### What you are asked to do
Word for word, reproduce the data that follows.

### Dataset
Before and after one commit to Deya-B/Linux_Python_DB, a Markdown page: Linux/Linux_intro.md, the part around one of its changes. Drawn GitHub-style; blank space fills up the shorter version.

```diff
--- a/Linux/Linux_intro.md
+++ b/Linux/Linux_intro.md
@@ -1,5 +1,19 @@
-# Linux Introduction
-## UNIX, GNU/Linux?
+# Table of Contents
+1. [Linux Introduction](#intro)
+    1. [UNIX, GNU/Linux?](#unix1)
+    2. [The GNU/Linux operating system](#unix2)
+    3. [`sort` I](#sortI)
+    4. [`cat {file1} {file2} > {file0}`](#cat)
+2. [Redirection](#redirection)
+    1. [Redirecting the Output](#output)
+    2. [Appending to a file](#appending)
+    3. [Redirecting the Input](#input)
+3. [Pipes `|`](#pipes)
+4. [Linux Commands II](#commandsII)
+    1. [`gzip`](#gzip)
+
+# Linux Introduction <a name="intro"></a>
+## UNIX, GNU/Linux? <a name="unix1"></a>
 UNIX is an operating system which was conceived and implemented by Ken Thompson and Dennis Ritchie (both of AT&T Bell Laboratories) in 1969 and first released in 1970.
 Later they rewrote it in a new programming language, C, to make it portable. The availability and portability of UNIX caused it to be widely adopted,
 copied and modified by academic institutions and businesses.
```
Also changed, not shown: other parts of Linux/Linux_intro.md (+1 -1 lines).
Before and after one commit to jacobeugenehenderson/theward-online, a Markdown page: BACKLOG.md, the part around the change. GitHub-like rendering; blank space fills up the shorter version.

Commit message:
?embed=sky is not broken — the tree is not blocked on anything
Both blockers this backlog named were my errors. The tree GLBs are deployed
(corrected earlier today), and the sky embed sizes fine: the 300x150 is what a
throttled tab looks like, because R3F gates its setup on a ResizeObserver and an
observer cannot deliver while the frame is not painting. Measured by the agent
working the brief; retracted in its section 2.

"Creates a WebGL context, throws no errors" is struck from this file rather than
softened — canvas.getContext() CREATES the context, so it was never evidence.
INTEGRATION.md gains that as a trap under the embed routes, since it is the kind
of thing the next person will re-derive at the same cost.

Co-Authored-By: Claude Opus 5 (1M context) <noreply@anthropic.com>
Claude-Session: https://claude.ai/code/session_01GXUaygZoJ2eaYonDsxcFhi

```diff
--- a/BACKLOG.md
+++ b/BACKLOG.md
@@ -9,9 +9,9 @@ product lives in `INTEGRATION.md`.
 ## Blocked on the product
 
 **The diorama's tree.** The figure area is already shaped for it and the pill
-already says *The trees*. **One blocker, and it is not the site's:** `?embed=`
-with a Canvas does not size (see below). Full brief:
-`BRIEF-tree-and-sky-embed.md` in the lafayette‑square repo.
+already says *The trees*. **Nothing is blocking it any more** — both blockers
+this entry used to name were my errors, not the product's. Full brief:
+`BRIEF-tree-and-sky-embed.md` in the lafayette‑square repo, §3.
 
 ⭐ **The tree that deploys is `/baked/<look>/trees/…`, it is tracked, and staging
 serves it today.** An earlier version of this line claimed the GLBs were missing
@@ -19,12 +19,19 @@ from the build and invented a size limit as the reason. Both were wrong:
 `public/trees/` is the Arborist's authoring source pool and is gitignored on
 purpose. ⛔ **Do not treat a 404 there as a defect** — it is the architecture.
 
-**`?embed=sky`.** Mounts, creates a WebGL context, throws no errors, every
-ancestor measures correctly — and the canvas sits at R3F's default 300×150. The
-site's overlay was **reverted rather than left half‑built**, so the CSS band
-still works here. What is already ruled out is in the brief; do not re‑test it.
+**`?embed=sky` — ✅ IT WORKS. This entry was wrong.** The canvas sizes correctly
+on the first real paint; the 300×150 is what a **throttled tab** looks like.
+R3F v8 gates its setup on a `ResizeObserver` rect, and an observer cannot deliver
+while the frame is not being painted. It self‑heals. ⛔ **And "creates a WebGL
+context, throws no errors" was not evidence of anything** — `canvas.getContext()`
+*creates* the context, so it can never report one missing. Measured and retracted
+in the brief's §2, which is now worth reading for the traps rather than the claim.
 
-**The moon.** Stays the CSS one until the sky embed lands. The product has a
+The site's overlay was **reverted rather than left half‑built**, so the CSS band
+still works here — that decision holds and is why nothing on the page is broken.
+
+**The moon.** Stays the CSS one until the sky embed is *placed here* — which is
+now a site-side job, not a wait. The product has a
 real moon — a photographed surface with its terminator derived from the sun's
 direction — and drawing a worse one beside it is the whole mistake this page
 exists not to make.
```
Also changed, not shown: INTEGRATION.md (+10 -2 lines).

### Result of the exercise
Before and after one commit to Deya-B/Linux_Python_DB, a Markdown page: Linux/Linux_intro.md, the part around one of its changes. Drawn GitHub-style; blank space fills up the shorter version.

```diff
--- a/Linux/Linux_intro.md
+++ b/Linux/Linux_intro.md
@@ -1,5 +1,19 @@
-# Linux Introduction
-## UNIX, GNU/Linux?
+# Table of Contents
+1. [Linux Introduction](#intro)
+    1. [UNIX, GNU/Linux?](#unix1)
+    2. [The GNU/Linux operating system](#unix2)
+    3. [`sort` I](#sortI)
+    4. [`cat {file1} {file2} > {file0}`](#cat)
+2. [Redirection](#redirection)
+    1. [Redirecting the Output](#output)
+    2. [Appending to a file](#appending)
+    3. [Redirecting the Input](#input)
+3. [Pipes `|`](#pipes)
+4. [Linux Commands II](#commandsII)
+    1. [`gzip`](#gzip)
+
+# Linux Introduction <a name="intro"></a>
+## UNIX, GNU/Linux? <a name="unix1"></a>
 UNIX is an operating system which was conceived and implemented by Ken Thompson and Dennis Ritchie (both of AT&T Bell Laboratories) in 1969 and first released in 1970.
 Later they rewrote it in a new programming language, C, to make it portable. The availability and portability of UNIX caused it to be widely adopted,
 copied and modified by academic institutions and businesses.
```
Also changed, not shown: other parts of Linux/Linux_intro.md (+1 -1 lines).
Before and after one commit to jacobeugenehenderson/theward-online, a Markdown page: BACKLOG.md, the part around the change. GitHub-like rendering; blank space fills up the shorter version.

Commit message:
?embed=sky is not broken — the tree is not blocked on anything
Both blockers this backlog named were my errors. The tree GLBs are deployed
(corrected earlier today), and the sky embed sizes fine: the 300x150 is what a
throttled tab looks like, because R3F gates its setup on a ResizeObserver and an
observer cannot deliver while the frame is not painting. Measured by the agent
working the brief; retracted in its section 2.

"Creates a WebGL context, throws no errors" is struck from this file rather than
softened — canvas.getContext() CREATES the context, so it was never evidence.
INTEGRATION.md gains that as a trap under the embed routes, since it is the kind
of thing the next person will re-derive at the same cost.

Co-Authored-By: Claude Opus 5 (1M context) <noreply@anthropic.com>
Claude-Session: https://claude.ai/code/session_01GXUaygZoJ2eaYonDsxcFhi

```diff
--- a/BACKLOG.md
+++ b/BACKLOG.md
@@ -9,9 +9,9 @@ product lives in `INTEGRATION.md`.
 ## Blocked on the product
 
 **The diorama's tree.** The figure area is already shaped for it and the pill
-already says *The trees*. **One blocker, and it is not the site's:** `?embed=`
-with a Canvas does not size (see below). Full brief:
-`BRIEF-tree-and-sky-embed.md` in the lafayette‑square repo.
+already says *The trees*. **Nothing is blocking it any more** — both blockers
+this entry used to name were my errors, not the product's. Full brief:
+`BRIEF-tree-and-sky-embed.md` in the lafayette‑square repo, §3.
 
 ⭐ **The tree that deploys is `/baked/<look>/trees/…`, it is tracked, and staging
 serves it today.** An earlier version of this line claimed the GLBs were missing
@@ -19,12 +19,19 @@ from the build and invented a size limit as the reason. Both were wrong:
 `public/trees/` is the Arborist's authoring source pool and is gitignored on
 purpose. ⛔ **Do not treat a 404 there as a defect** — it is the architecture.
 
-**`?embed=sky`.** Mounts, creates a WebGL context, throws no errors, every
-ancestor measures correctly — and the canvas sits at R3F's default 300×150. The
-site's overlay was **reverted rather than left half‑built**, so the CSS band
-still works here. What is already ruled out is in the brief; do not re‑test it.
+**`?embed=sky` — ✅ IT WORKS. This entry was wrong.** The canvas sizes correctly
+on the first real paint; the 300×150 is what a **throttled tab** looks like.
+R3F v8 gates its setup on a `ResizeObserver` rect, and an observer cannot deliver
+while the frame is not being painted. It self‑heals. ⛔ **And "creates a WebGL
+context, throws no errors" was not evidence of anything** — `canvas.getContext()`
+*creates* the context, so it can never report one missing. Measured and retracted
+in the brief's §2, which is now worth reading for the traps rather than the claim.
 
-**The moon.** Stays the CSS one until the sky embed lands. The product has a
+The site's overlay was **reverted rather than left half‑built**, so the CSS band
+still works here — that decision holds and is why nothing on the page is broken.
+
+**The moon.** Stays the CSS one until the sky embed is *placed here* — which is
+now a site-side job, not a wait. The product has a
 real moon — a photographed surface with its terminator derived from the sun's
 direction — and drawing a worse one beside it is the whole mistake this page
 exists not to make.
```
Also changed, not shown: INTEGRATION.md (+10 -2 lines).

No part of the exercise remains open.